[[ INPUT, beginning ]]
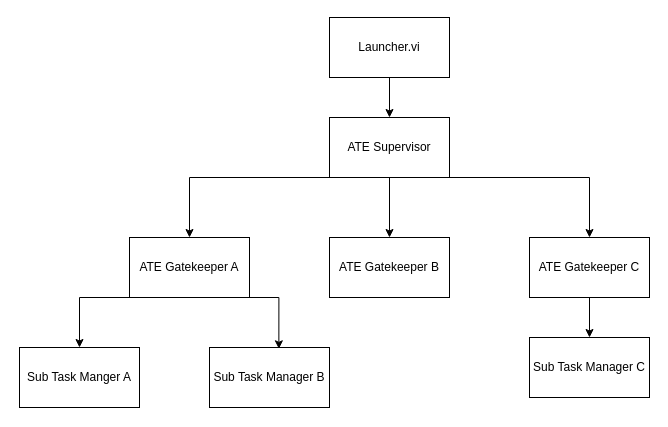
Before: ATE Actor Hierarchy.drawio in KentonYoung/ActorFramework, a draw.io diagram. Source tidied: cells renumbered, new cells numbered last; positions are measured from the earlier drawing's top-left corner, leaving out a move shared by most shapes. Both pictures are drawn from the tidied source at 100%, with x=0, y=0 at pixel (19, 17).
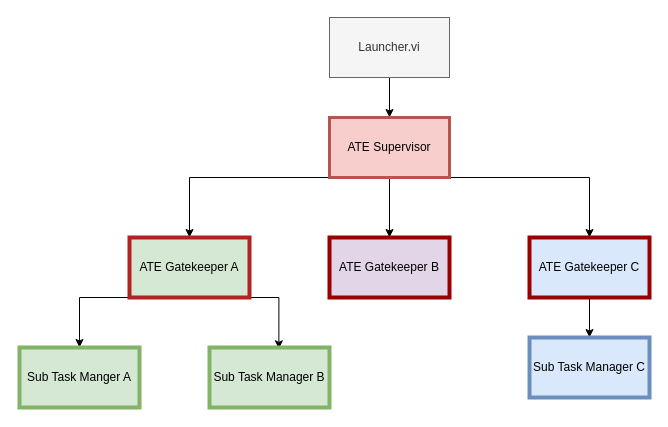
Above is the later version.

Diff of the diagram source:
```diff
@@
-    <mxCell id="3" value="Launcher.vi&lt;br&gt;" style="rounded=0;whiteSpace=wrap;html=1;" parent="1" vertex="1">
+    <mxCell id="3" value="Launcher.vi&lt;br&gt;" style="rounded=0;whiteSpace=wrap;html=1;fillColor=#f5f5f5;strokeColor=#666666;fontColor=#333333;" parent="1" vertex="1">
       <mxGeometry x="310" width="120" height="60" as="geometry" />
     </mxCell>
@@
-    <mxCell id="7" value="ATE Supervisor" style="rounded=0;whiteSpace=wrap;html=1;" parent="1" vertex="1">
+    <mxCell id="7" value="ATE Supervisor" style="rounded=0;whiteSpace=wrap;html=1;fillColor=#f8cecc;strokeColor=#b85450;strokeWidth=3;" parent="1" vertex="1">
       <mxGeometry x="310" y="100" width="120" height="60" as="geometry" />
     </mxCell>
-    <mxCell id="8" value="ATE Gatekeeper B" style="rounded=0;whiteSpace=wrap;html=1;" parent="1" vertex="1">
+    <mxCell id="8" value="ATE Gatekeeper B" style="rounded=0;whiteSpace=wrap;html=1;fillColor=#e1d5e7;strokeWidth=4;strokeColor=#990000;" parent="1" vertex="1">
       <mxGeometry x="310" y="220" width="120" height="60" as="geometry" />
     </mxCell>
@@
-    <mxCell id="11" value="ATE Gatekeeper A" style="rounded=0;whiteSpace=wrap;html=1;" parent="1" vertex="1">
+    <mxCell id="11" value="ATE Gatekeeper A" style="rounded=0;whiteSpace=wrap;html=1;fillColor=#d5e8d4;strokeColor=#B32222;strokeWidth=4;" parent="1" vertex="1">
       <mxGeometry x="110" y="220" width="120" height="60" as="geometry" />
     </mxCell>
@@
-    <mxCell id="13" value="ATE Gatekeeper C" style="rounded=0;whiteSpace=wrap;html=1;" parent="1" vertex="1">
+    <mxCell id="13" value="ATE Gatekeeper C" style="rounded=0;whiteSpace=wrap;html=1;fillColor=#dae8fc;strokeColor=#990000;strokeWidth=4;" parent="1" vertex="1">
       <mxGeometry x="510" y="220" width="120" height="60" as="geometry" />
     </mxCell>
-    <mxCell id="14" value="Sub Task Manger A" style="rounded=0;whiteSpace=wrap;html=1;" parent="1" vertex="1">
+    <mxCell id="14" value="Sub Task Manger A" style="rounded=0;whiteSpace=wrap;html=1;strokeWidth=4;fillColor=#d5e8d4;strokeColor=#82b366;" parent="1" vertex="1">
       <mxGeometry y="330" width="120" height="60" as="geometry" />
     </mxCell>
-    <mxCell id="15" value="Sub Task Manager B" style="rounded=0;whiteSpace=wrap;html=1;" parent="1" vertex="1">
+    <mxCell id="15" value="Sub Task Manager B" style="rounded=0;whiteSpace=wrap;html=1;strokeColor=#82b366;strokeWidth=4;fillColor=#d5e8d4;" parent="1" vertex="1">
       <mxGeometry x="190" y="330" width="120" height="60" as="geometry" />
     </mxCell>
-    <mxCell id="16" value="Sub Task Manager C" style="rounded=0;whiteSpace=wrap;html=1;" parent="1" vertex="1">
+    <mxCell id="16" value="Sub Task Manager C" style="rounded=0;whiteSpace=wrap;html=1;fillColor=#dae8fc;strokeColor=#6c8ebf;strokeWidth=4;" parent="1" vertex="1">
       <mxGeometry x="510" y="320" width="120" height="60" as="geometry" />
     </mxCell>
```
[[ INPUT, end ]]
Print every entry above verbatim but drop the images.

» WORKED SOLUTION:
Before: ATE Actor Hierarchy.drawio in KentonYoung/ActorFramework, a draw.io diagram. Source tidied: cells renumbered, new cells numbered last; positions are measured from the earlier drawing's top-left corner, leaving out a move shared by most shapes. Both pictures are drawn from the tidied source at 100%, with x=0, y=0 at pixel (19, 17).
Above is the later version.

Diff of the diagram source:
```diff
@@
-    <mxCell id="3" value="Launcher.vi&lt;br&gt;" style="rounded=0;whiteSpace=wrap;html=1;" parent="1" vertex="1">
+    <mxCell id="3" value="Launcher.vi&lt;br&gt;" style="rounded=0;whiteSpace=wrap;html=1;fillColor=#f5f5f5;strokeColor=#666666;fontColor=#333333;" parent="1" vertex="1">
       <mxGeometry x="310" width="120" height="60" as="geometry" />
     </mxCell>
@@
-    <mxCell id="7" value="ATE Supervisor" style="rounded=0;whiteSpace=wrap;html=1;" parent="1" vertex="1">
+    <mxCell id="7" value="ATE Supervisor" style="rounded=0;whiteSpace=wrap;html=1;fillColor=#f8cecc;strokeColor=#b85450;strokeWidth=3;" parent="1" vertex="1">
       <mxGeometry x="310" y="100" width="120" height="60" as="geometry" />
     </mxCell>
-    <mxCell id="8" value="ATE Gatekeeper B" style="rounded=0;whiteSpace=wrap;html=1;" parent="1" vertex="1">
+    <mxCell id="8" value="ATE Gatekeeper B" style="rounded=0;whiteSpace=wrap;html=1;fillColor=#e1d5e7;strokeWidth=4;strokeColor=#990000;" parent="1" vertex="1">
       <mxGeometry x="310" y="220" width="120" height="60" as="geometry" />
     </mxCell>
@@
-    <mxCell id="11" value="ATE Gatekeeper A" style="rounded=0;whiteSpace=wrap;html=1;" parent="1" vertex="1">
+    <mxCell id="11" value="ATE Gatekeeper A" style="rounded=0;whiteSpace=wrap;html=1;fillColor=#d5e8d4;strokeColor=#B32222;strokeWidth=4;" parent="1" vertex="1">
       <mxGeometry x="110" y="220" width="120" height="60" as="geometry" />
     </mxCell>
@@
-    <mxCell id="13" value="ATE Gatekeeper C" style="rounded=0;whiteSpace=wrap;html=1;" parent="1" vertex="1">
+    <mxCell id="13" value="ATE Gatekeeper C" style="rounded=0;whiteSpace=wrap;html=1;fillColor=#dae8fc;strokeColor=#990000;strokeWidth=4;" parent="1" vertex="1">
       <mxGeometry x="510" y="220" width="120" height="60" as="geometry" />
     </mxCell>
-    <mxCell id="14" value="Sub Task Manger A" style="rounded=0;whiteSpace=wrap;html=1;" parent="1" vertex="1">
+    <mxCell id="14" value="Sub Task Manger A" style="rounded=0;whiteSpace=wrap;html=1;strokeWidth=4;fillColor=#d5e8d4;strokeColor=#82b366;" parent="1" vertex="1">
       <mxGeometry y="330" width="120" height="60" as="geometry" />
     </mxCell>
-    <mxCell id="15" value="Sub Task Manager B" style="rounded=0;whiteSpace=wrap;html=1;" parent="1" vertex="1">
+    <mxCell id="15" value="Sub Task Manager B" style="rounded=0;whiteSpace=wrap;html=1;strokeColor=#82b366;strokeWidth=4;fillColor=#d5e8d4;" parent="1" vertex="1">
       <mxGeometry x="190" y="330" width="120" height="60" as="geometry" />
     </mxCell>
-    <mxCell id="16" value="Sub Task Manager C" style="rounded=0;whiteSpace=wrap;html=1;" parent="1" vertex="1">
+    <mxCell id="16" value="Sub Task Manager C" style="rounded=0;whiteSpace=wrap;html=1;fillColor=#dae8fc;strokeColor=#6c8ebf;strokeWidth=4;" parent="1" vertex="1">
       <mxGeometry x="510" y="320" width="120" height="60" as="geometry" />
     </mxCell>
```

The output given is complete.